HospitalLife

More to come soon.

Love,

Britt x

11.30.2015: Pre-Op Video Update

11.30.15 BKO. from Britt Ochoa on Vimeo.

It is safe to say I am fairly numb after today’s visit with one of the surgeons performing my operation on December 3rd, 2015.  My energy levels are pretty low and this is the easiest way for me to communicate with everyone at the moment.  If you’ve messaged, text, called, etc. I’m sorry for not responding — I’ve been a little emotional, as I am sure you can imagine.  But please know your love and kindness has not gone unnoticed.  All thoughts, prayers and good energy is beyond appreciated and I’ll update my blog as soon as possible after surgery on Thursday.

Love forever,

B x

“May the Fourth Be with You” – Happy #4 to My #1:

Steve and Britt, 4 Years

“Let someone love you just the way you are — as flawed as you might be, as unattractive as you sometimes feel, and as unaccomplished as you think you are.  To believe that you must hide all the parts of you that are broken, out of fear that someone is incapable of loving what is less than perfect, is to believe that sunlight is incapable of entering a broken window and illuminating a dark room.” — A Wise Person

I’m not sure of all of my decisions in life, but one thing I know is certain, I loved you from the beginning and I’ll love you for hundreds of years to come.  You are the bravest man I know, keeping my heart forever safe.  Cheers to you, my love, the moon and all the stars, I love you even though you are from Mars.
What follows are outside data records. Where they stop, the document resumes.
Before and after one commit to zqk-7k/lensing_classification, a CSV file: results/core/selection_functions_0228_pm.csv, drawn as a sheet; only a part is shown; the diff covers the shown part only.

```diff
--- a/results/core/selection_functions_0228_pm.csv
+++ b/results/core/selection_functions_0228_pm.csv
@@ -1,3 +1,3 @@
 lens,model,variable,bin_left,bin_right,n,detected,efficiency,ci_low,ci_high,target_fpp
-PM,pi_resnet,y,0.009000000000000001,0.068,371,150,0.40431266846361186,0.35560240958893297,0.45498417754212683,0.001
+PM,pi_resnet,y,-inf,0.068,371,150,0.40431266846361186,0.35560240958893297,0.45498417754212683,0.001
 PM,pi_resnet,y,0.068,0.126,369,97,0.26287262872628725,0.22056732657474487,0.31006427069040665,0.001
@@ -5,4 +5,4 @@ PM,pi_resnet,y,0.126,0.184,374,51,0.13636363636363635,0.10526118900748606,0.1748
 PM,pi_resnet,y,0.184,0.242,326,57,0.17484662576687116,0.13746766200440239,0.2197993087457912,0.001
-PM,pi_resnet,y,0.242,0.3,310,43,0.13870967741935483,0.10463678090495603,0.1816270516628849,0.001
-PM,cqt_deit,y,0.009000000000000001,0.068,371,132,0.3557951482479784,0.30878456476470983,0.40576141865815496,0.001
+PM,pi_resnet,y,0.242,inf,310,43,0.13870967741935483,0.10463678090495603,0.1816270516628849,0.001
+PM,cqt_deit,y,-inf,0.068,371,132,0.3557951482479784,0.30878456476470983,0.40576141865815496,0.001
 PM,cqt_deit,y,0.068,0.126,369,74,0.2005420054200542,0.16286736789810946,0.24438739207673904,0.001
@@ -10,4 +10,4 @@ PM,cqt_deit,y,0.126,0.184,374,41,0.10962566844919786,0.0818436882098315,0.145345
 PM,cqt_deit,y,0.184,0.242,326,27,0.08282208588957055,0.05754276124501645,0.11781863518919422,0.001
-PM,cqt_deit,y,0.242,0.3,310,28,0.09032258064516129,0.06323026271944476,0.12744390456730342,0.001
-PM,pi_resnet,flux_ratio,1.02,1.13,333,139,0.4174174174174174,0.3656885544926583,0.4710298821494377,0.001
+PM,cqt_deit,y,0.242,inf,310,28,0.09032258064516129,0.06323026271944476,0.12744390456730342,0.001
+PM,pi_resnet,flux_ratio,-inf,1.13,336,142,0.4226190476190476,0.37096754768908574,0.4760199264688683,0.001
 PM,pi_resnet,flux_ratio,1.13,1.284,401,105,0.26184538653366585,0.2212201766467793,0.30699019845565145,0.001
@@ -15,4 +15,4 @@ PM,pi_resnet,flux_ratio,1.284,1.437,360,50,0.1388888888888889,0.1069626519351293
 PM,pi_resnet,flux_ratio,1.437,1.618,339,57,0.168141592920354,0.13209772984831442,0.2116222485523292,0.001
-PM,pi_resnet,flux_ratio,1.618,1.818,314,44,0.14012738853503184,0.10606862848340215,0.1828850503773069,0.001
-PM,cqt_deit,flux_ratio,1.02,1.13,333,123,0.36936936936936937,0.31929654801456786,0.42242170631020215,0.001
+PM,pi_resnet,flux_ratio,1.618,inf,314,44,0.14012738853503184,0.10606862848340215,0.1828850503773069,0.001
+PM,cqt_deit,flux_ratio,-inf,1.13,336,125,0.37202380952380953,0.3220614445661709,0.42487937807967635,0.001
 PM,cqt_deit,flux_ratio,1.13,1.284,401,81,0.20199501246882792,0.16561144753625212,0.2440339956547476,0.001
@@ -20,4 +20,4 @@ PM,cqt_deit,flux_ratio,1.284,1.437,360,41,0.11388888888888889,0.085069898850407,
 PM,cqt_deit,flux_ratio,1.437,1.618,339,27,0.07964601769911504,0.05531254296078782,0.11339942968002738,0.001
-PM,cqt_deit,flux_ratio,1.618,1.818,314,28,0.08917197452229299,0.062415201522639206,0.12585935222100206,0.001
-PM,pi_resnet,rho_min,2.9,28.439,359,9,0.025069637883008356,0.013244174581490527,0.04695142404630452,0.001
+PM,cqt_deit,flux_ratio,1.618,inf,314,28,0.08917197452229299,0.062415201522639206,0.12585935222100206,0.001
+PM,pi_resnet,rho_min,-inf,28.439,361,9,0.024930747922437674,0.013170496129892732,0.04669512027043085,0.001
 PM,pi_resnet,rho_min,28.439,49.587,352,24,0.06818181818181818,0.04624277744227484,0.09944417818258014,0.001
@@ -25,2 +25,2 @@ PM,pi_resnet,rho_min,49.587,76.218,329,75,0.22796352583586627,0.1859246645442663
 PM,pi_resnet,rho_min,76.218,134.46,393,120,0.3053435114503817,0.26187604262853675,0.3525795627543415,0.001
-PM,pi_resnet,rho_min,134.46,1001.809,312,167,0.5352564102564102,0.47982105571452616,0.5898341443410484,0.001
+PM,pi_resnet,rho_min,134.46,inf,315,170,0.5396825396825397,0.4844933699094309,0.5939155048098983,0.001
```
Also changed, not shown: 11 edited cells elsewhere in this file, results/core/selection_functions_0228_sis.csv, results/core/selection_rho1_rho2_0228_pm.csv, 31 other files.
Happy fourth wedding anniversary, XI.XII.MMXI

(PS- don’t kill me for the title of this post, Steve…it’s just FOUR you!)

Love,

Britt x